Hare Nymph

Larvae imitations are called Nymphs in fly fishing. They are very effective lures as aquatic insects (aka fi sh food) which spend most of their lives under water.

Larvae are frequently adapted to environments separate from adults. For example, some larvae such as tadpoles live almost exclusively in aquatic environments, but can live outside water as adult frogs.

By living in a distinct environment, larvae may be given shelter from predators and reduce competition for resources with the adult population. Animals in the larval stage will consume food to fuel their transition into the adult form.

A larva’s appearance is generally very different from the adult form. A larva often has unique structures and organs that do not occur in the adult form, and their diet might be considerably different.

Imitating a food source such as larvae is done with so called “nymphs”. These flies are meant to sink and resemble the items fish eat under the surface.

The parameters to consider are:

  • weight – the fly needs to sink fast enough to reach the part of the water column fish are feeding in
  • size, shape and colour to resemble the natural
  • behaviour&movement (or the lack of movement)

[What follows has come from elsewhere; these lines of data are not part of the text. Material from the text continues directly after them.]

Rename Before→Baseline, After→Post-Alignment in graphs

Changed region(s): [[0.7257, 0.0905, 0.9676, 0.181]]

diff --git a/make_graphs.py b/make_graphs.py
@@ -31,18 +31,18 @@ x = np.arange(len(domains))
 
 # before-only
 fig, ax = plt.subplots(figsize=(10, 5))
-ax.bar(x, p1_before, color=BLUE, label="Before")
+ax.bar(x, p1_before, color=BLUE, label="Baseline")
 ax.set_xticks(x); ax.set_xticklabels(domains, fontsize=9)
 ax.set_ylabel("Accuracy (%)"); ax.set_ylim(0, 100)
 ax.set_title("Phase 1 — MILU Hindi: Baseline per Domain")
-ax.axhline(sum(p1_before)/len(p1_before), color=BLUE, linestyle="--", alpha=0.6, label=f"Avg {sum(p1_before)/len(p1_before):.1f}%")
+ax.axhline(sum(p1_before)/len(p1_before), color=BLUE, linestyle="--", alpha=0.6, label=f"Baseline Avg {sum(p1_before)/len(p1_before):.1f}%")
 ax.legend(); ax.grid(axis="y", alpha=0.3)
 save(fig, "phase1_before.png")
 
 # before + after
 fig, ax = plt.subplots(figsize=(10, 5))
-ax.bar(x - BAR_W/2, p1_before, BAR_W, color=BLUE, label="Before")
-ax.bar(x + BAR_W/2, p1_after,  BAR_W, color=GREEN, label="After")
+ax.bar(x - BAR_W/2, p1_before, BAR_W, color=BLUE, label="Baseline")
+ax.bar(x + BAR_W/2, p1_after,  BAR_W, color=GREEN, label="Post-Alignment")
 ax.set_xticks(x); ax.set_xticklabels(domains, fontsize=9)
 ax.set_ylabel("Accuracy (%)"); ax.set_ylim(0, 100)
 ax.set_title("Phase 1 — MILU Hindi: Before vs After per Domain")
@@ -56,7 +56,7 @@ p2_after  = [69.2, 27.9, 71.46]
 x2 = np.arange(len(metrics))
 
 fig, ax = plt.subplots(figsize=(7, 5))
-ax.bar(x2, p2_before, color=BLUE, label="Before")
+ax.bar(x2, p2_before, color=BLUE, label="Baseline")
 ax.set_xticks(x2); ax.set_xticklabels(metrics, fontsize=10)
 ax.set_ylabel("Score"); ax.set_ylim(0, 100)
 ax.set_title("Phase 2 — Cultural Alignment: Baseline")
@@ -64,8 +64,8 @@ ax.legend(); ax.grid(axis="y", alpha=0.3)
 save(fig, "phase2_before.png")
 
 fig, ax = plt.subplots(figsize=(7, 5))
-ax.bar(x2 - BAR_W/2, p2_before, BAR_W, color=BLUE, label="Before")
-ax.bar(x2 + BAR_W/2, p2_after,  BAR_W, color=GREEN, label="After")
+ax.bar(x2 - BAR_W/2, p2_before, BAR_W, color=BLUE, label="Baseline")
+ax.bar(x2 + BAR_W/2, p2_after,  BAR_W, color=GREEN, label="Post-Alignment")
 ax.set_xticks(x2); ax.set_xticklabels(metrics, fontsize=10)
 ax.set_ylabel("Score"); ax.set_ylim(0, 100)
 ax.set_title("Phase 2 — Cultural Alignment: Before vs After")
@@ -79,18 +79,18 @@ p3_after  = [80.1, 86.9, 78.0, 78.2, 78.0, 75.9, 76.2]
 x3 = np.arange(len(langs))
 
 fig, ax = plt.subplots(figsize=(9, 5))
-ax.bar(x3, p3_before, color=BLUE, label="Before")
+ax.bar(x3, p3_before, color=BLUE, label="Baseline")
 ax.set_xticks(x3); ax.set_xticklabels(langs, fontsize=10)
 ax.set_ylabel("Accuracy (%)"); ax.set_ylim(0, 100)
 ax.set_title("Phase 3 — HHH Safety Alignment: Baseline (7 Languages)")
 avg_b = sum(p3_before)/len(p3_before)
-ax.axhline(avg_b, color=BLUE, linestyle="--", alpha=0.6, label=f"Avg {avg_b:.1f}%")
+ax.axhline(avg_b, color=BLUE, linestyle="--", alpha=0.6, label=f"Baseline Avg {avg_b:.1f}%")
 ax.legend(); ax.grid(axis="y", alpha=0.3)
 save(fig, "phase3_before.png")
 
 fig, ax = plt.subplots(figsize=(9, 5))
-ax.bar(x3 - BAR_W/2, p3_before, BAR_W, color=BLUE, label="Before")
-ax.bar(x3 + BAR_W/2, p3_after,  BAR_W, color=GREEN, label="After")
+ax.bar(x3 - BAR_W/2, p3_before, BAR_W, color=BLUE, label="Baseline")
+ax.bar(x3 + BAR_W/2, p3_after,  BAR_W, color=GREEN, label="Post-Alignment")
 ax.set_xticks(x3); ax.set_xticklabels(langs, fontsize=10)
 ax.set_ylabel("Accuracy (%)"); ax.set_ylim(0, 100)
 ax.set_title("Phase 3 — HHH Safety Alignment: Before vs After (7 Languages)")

A lot of thoughts – but do not worry – the solution can be extremely simple. The tricky bit is to find the balance between “sink rate” and “natural behaviour”. One main concern is that you know what you have at the end of your line. As an angler, you need to “be with the fly at the end of your leader”.

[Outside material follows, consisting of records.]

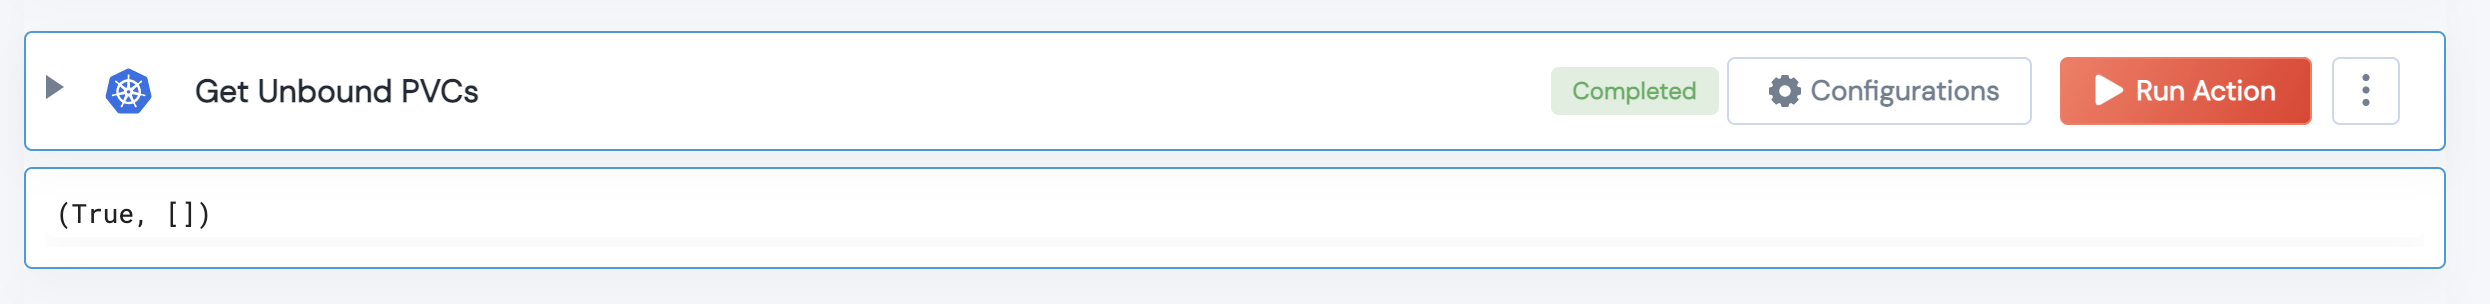
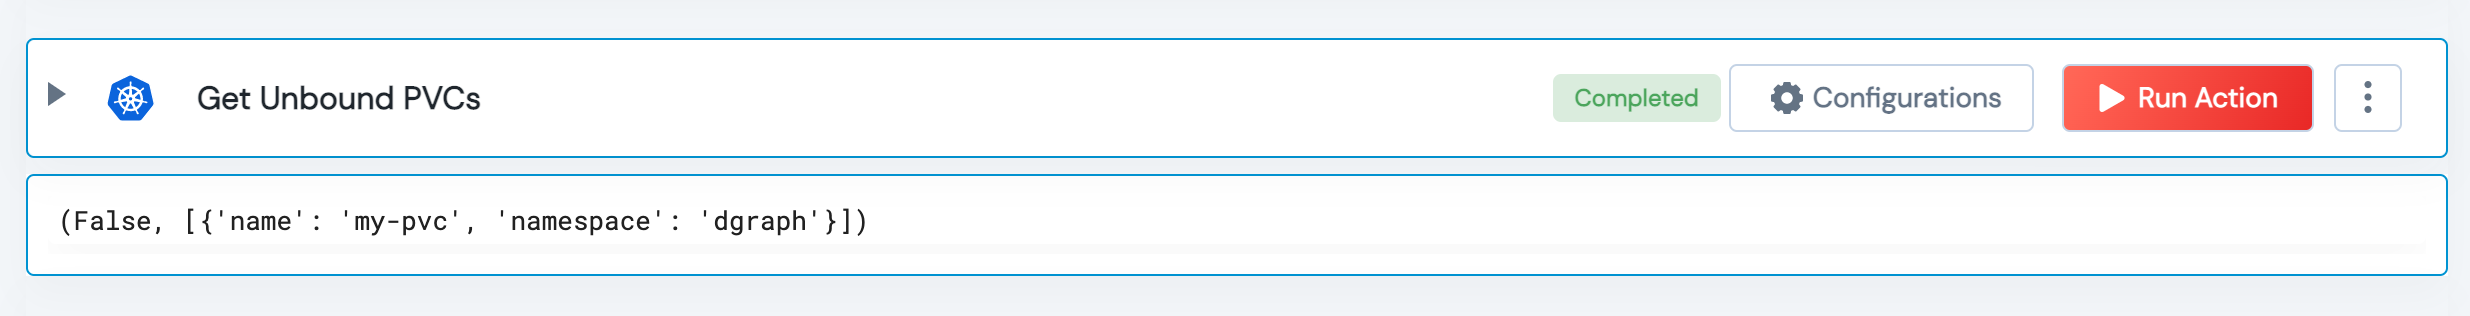
PR Comments

diff --git a/Kubernetes/legos/k8s_get_unbound_pvcs/k8s_get_unbound_pvcs.py b/Kubernetes/legos/k8s_get_unbound_pvcs/k8s_get_unbound_pvcs.py
@@ -9,7 +9,11 @@ from pydantic import BaseModel, Field
 
 
 class InputSchema(BaseModel):
-    pass
+    namespace: str = Field (
+        '',
+        description='K8S Namespace',
+        title="K8S Namespace"
+    )
 
 def k8s_get_unbound_pvcs_printer(output):
     if output is None:
@@ -17,11 +21,14 @@ def k8s_get_unbound_pvcs_printer(output):
     
     print(output)
 
-def k8s_get_unbound_pvcs(handle) -> Tuple:
+def k8s_get_unbound_pvcs(handle, namespace:str = '') -> Tuple:
     """k8s_get_unbound_pvcs This function all unbound PVCS and returns them back
 
        :type handle: Object
        :param handle: Object returned from the task.validate(...) function
+
+       :type namespace: str
+       :param namespace: Kubernetes Namespace 
 
        :rtype: Tuple Result in tuple format.  
     """
@@ -31,13 +38,35 @@ def k8s_get_unbound_pvcs(handle) -> Tuple:
     v1 = client.CoreV1Api(api_client=handle)
 
     # Get all PVCs in the cluster
-    pvc_list = v1.list_persistent_volume_claim_for_all_namespaces().items
+    if not namespace:
+        pvc_list = v1.list_persistent_volume_claim_for_all_namespaces().items
+        pod_list = v1.list_pod_for_all_namespaces().items
+    else:
+        pvc_list = v1.list_namespaced_persistent_volume_claim(namespace).items
+        pod_list = v1.list_namespaced_pod(namespace).items
+
     retval = []
+    matched_volume = {}
+    list_all_volumes = {}
     # Iterate through each PVC and check its status
     for pvc in pvc_list:
         # Check if the PVC is bound to a volume
-        if pvc.status.phase != "Bound":
-            retval.append(pvc)
+        for pod in pod_list:
+            found = False
+            for volume in pod.spec.volumes:
+                if volume.persistent_volume_claim != None:
+                    if volume.persistent_volume_claim.claim_name == pvc.metadata.name:
+                        found = True
+                        matched_volume[pvc.metadata.name] = pvc.metadata.namespace
+                        list_all_volumes[pvc.metadata.name] = pvc.metadata.namespace
+                        break
+                    else:
+                        list_all_volumes[pvc.metadata.name] = pvc.metadata.namespace
+    
+    if len(matched_volume) != len(list_all_volumes):
+       for k,v in list_all_volumes.items():
+           if k not in matched_volume.keys():
+               retval.append({'name': k, 'namespace': v})
 
     if retval:
         return (False, retval)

That, for me, is the essence of flyfishing. Dead drift nymph fishing is maybe the toughest task. It takes a lot of imagination. It really helps to tie nymphs yourself, and the time you invest pays off. You “know” that bug at the end of the leader, it can feel like the fly “speaks” to you through the line.

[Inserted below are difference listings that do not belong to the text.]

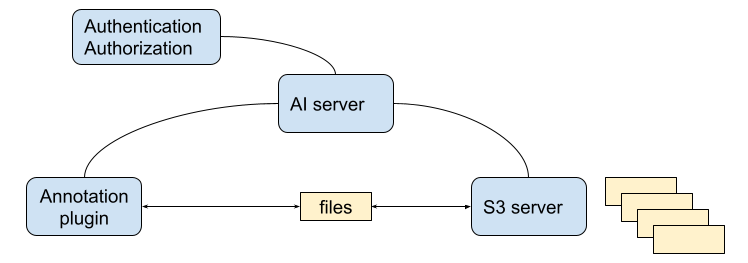
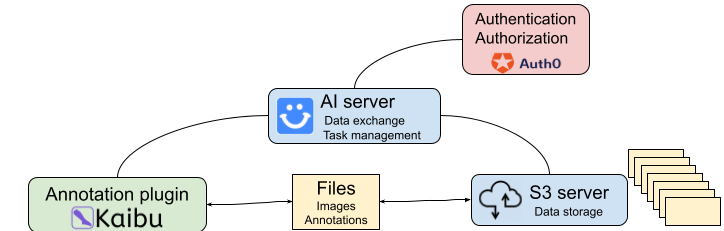
improve the docs (#2)
* updated schematic

* work on download script

* Update imjoy-ai-server-download-dataset.py

* Update imjoy-ai-server-download-dataset.py

* add information about how to distribute plugins

* correct if condition for result check

diff --git a/utils/imjoy-ai-server-download-dataset.py b/utils/imjoy-ai-server-download-dataset.py
@@ -18,11 +18,10 @@ BASE_URL = "https://api.imjoy.io"
 #  * Login as an admin user and click the "Connection Token" menu item to copy the token string
 TOKEN = "PASTE YOUR TOKEN HERE"
 
-# Folder contaning the data to be uploaded (organized according to our specifications)
-#  For the demo data, this is the folder "segmentation-annotation"
-DATASET_DIR = "demo-annotate-nuclei"
+# Folder where data should be stored
+SAVE_DIR = "PASTE-PATH-TO-SAVE-DATA"
 
-# This is the task which you want to upload new samples to
+# This is the task which which you want to download
 TASK_ID = "demo-annotate-nuclei"
 
 
@@ -33,18 +32,18 @@ response = requests.get(
     BASE_URL + "/tasks", headers={"Authorization": f"Bearer {TOKEN}"}
 )
 response_obj = response.json()
+
 assert (
     response_obj["success"] == True
 ), f"Failed to requesting URL for upload, error: {response_obj['error']}"
 tasks = response_obj["result"]
 
-
 assert (
     TASK_ID in tasks
 ), f"Task {TASK_ID} not found, must be one of: {list(tasks.keys())}"
 
-
-os.makedirs(DATASET_DIR, exist_ok=True)
+# Create folder to save data if does not exist
+os.makedirs(SAVE_DIR, exist_ok=True)
 
 # downloading samples
 count = 0
@@ -57,6 +56,7 @@ assert response_obj["success"] == True, "Failed to get samples"
 
 all_samples = response_obj["result"]
 chunk_size = 1024 * 100
+
 for sample_id in all_samples:
     count += 1
     print(f"===> ({count}/{len(all_samples)}) Downloading {sample_id} ...")
@@ -72,12 +72,14 @@ for sample_id in all_samples:
         print("Failed to download "+response_obj["error"])
         continue
     result = response_obj["result"]
-    if result.get("input_files"):
+    if not result.get("input_files"):
         continue
-    os.makedirs(os.path.join(DATASET_DIR, sample_id), exist_ok=True)
-    # upload input files
+    os.makedirs(os.path.join(SAVE_DIR, sample_id), exist_ok=True)
+    print(f'    Saving to {os.path.join(SAVE_DIR, sample_id)}')
+    
+    # Download input files
     for file_name in result["input_files"]:
-        input_file = os.path.join(DATASET_DIR, sample_id, file_name)
+        input_file = os.path.join(SAVE_DIR, sample_id, file_name)
         download_url = result["input_files"][file_name]
         response = requests.get(download_url, stream=True)
         if response.status_code == 200:
@@ -87,14 +89,14 @@ for sample_id in all_samples:
         else:
             print(f"failed to download file: {file_name}, {response.reason}: {response.text}")
         
-    # upload target files
+    # Download target files
     for file_name in result["target_files"]:
         target_versions = result["target_files"][file_name]
         if len(target_versions) <= 0:
             continue
         for version in target_versions:
-            os.makedirs(os.path.join(DATASET_DIR, sample_id, version), exist_ok=True)
-            target_file = os.path.join(DATASET_DIR, sample_id, version, file_name)
+            os.makedirs(os.path.join(SAVE_DIR, sample_id, version), exist_ok=True)
+            target_file = os.path.join(SAVE_DIR, sample_id, version, file_name)
             download_url = target_versions[version]
             response = requests.get(download_url, stream=True)
             if response.status_code == 200:

diff --git a/docs/task-manager.md b/docs/task-manager.md
@@ -134,3 +134,25 @@ const BASE_URL = 'https://api.imjoy.io'
 - `BASE_URL` is the URL of the task management server, here our demo server.
 
 Kaibu permits further customization of this plugin, more information can be found in the dedicated section for the client developer. 
+
+### Distributing of annotation plugins
+
+ImJoy provides the possiblity to distribute a plugin wiht an URL. This URL references the actual plugin that 
+should be installed, and further optional information detailing how the plugin should be installed. 
+
+As an example the URL shown below is for the Nuclei-Annotation plugin
+
+``` url
+https://imjoy.io/#/app?w=cloud-annotation&plugin=imjoy-team/imjoy-cloud-annotation:Nuclei-Cloud-Annotator@stable&upgrade=1
+```
+
+ImJoy provides a lot of flexibility for how to host your plugin codes. 
+
+1. **Any website**, including GitHub, Gist or Dropbox. For testing, we recommend using GitHub Gist.
+2. **ImJoy plugin repository**. Any GitHub respository can act as a plugin repository, and requires only the addition of one file.  provides the most flexibility and is our recommended way when you have multipled plugins.
+
+A **detailed description** for how to construct this urls and where plugin code can be hosted, can be found in the ImJoy documentation [**here**](https://imjoy.io/docs/#/development?id=generating-a-plugin-url-for-sharing)
+
+## Retrieving data
+
+Once a data-set is annotated, it can be retrieved from the storage server with the provided Python script (`utils\imjoy-ai-server-download-dataset.py`).

diff --git a/docs/home.md b/docs/home.md
@@ -29,4 +29,4 @@ to get some understanding of what's behind the cloud annotation tool.
 
 1. **Data annotation** is done with a customized ImJoy plugin using [Kaibu](https://kaibu.org/#/app), which can be provided to the end user as a simple URL.
 2. Data can be **stored** locally or on remote (S3) server, and only the currently annotated imaged are downloaded locally. New annotations results will be sent back to the storage solution.
-3. **Communication** between Kaibu and the storage solution is achieved by our  ImJoy AI Server. This server provides a set of API functions allowing to not only retrieve the samples, but also manages the annotation tasks and monitors their progress. Lastly, it managages multi-user access and thus allows collaborative annotations. If you want to know more, please consult the dedicated repository for how to setup these servers (TODO).
+3. **Communication** between Kaibu and the storage solution is achieved by the ImJoy AI Server. This server provides a set of API functions allowing to not only retrieve the samples, but also manages the annotation tasks and monitors their progress. Lastly, it permits multi-user access by authentification. In combination with the task management, it allows collaborative annotations. If you want to know more, please consult the dedicated repository for how to setup these servers (TODO).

The simplest way of adding weight to a fly is using a small bead. Such beads come in copper, lead or tungsten. Tungsten is the perfect material, as it has the highest density – in other words the best weight/size ratio. One can get away with a rather small bead and still add good weight to the fly.

If you want to be fancy you can add coloured beads and even those formed like real insect heads. Pretty cool, but honestly – such fancy stuff maybe catches more fishermen than fish. The prime aspect is to wiggle the nymph in front (and not above) the fish.

Hare Nymph

Here is a little step by step on a simple bead head nymph. Please modify the pattern to your liking – just do not overdress it – less is more.

ANATOMY & MATERIALS

Hook: Standard dry fly hook size 10 to 18

Thread: Dyneema 55

Dubbing: Hare’s ear dubbing

Ribbing: Copper wire

Weight: tungsten bead as head


Fly Tying at Skålestrømmen

Fly tying classes are part of the inclusive packages we offer at Skålestrømmen. You can learn to make these all these flies yourself. Tying materials and tools will be supplied if cannot bring your own.

The fly shown works very well in Skålestrømmen (and around the world). There are of course many other, mostly more complicated types of flies that also work, but we like it simple and efficient.

This fly and video are part of “Fly Tying – Modern Classics for Trout and Grayling – by Thomas Züllich” Fly Tying by Thomas Züllich is a digital book available on the apple bookstore and also via the Skålestrømmen online store. You can order and download a pdf version, which you can use in conjunction with the instructional videos on YouTube. https://www.skalestrommen.no/product/fly-tying-by-thomas-zullich/

The book includes 90 minutes of video, over 100 pages of text and a many interactive graphics. The beauty is that you can read and learn about fly tying techniques at your own pace and then use the videos on your computer.

The intention is to make the fly angler understand and fabricate effective trout flies and also being able to improve and simplify the flies he’s been tying so far. The approach is to use old techniques and take them further to modern flies. While the reader can learn semi realistic nymphs and extended body flies, as well as patterns just based on one or two materials.

Staying true to his German craftsman roots, the author approaches fly tying in very efficient way. Thomas Züllich is a well respected fly tier known for his engaging and fresh approach.

The book features crisp interactive graphic content, videos and over 100 pages of informative and entertaining text. The book’s glossary explains over 100 fly fishing specific terms. To even learn more and discuss the fly patterns in the book the author maintains a facebook group. – https://www.facebook.com/groups/tzflyfishing

ALSO AVAILABLE AS IBOOK The book is available for download with iBooks on your Mac or iOS device. Multi-touch books can be read with iBooks on your Mac or iOS device. Books with interactive features may work best on an iOS device. iBooks on your Mac requires OS X 10.9 or later. https://itunes.apple.com/us/book/id1333532292

THIS MATERIAL IS PROTECTED BY COPYRIGHT. Excerpt From Fly Tying by Thomas Züllich available on Apple iBooks
THIS MATERIAL IS PROTECTED BY COPYRIGHT. Excerpt From Fly Tying by Thomas Züllich available on Apple iBooks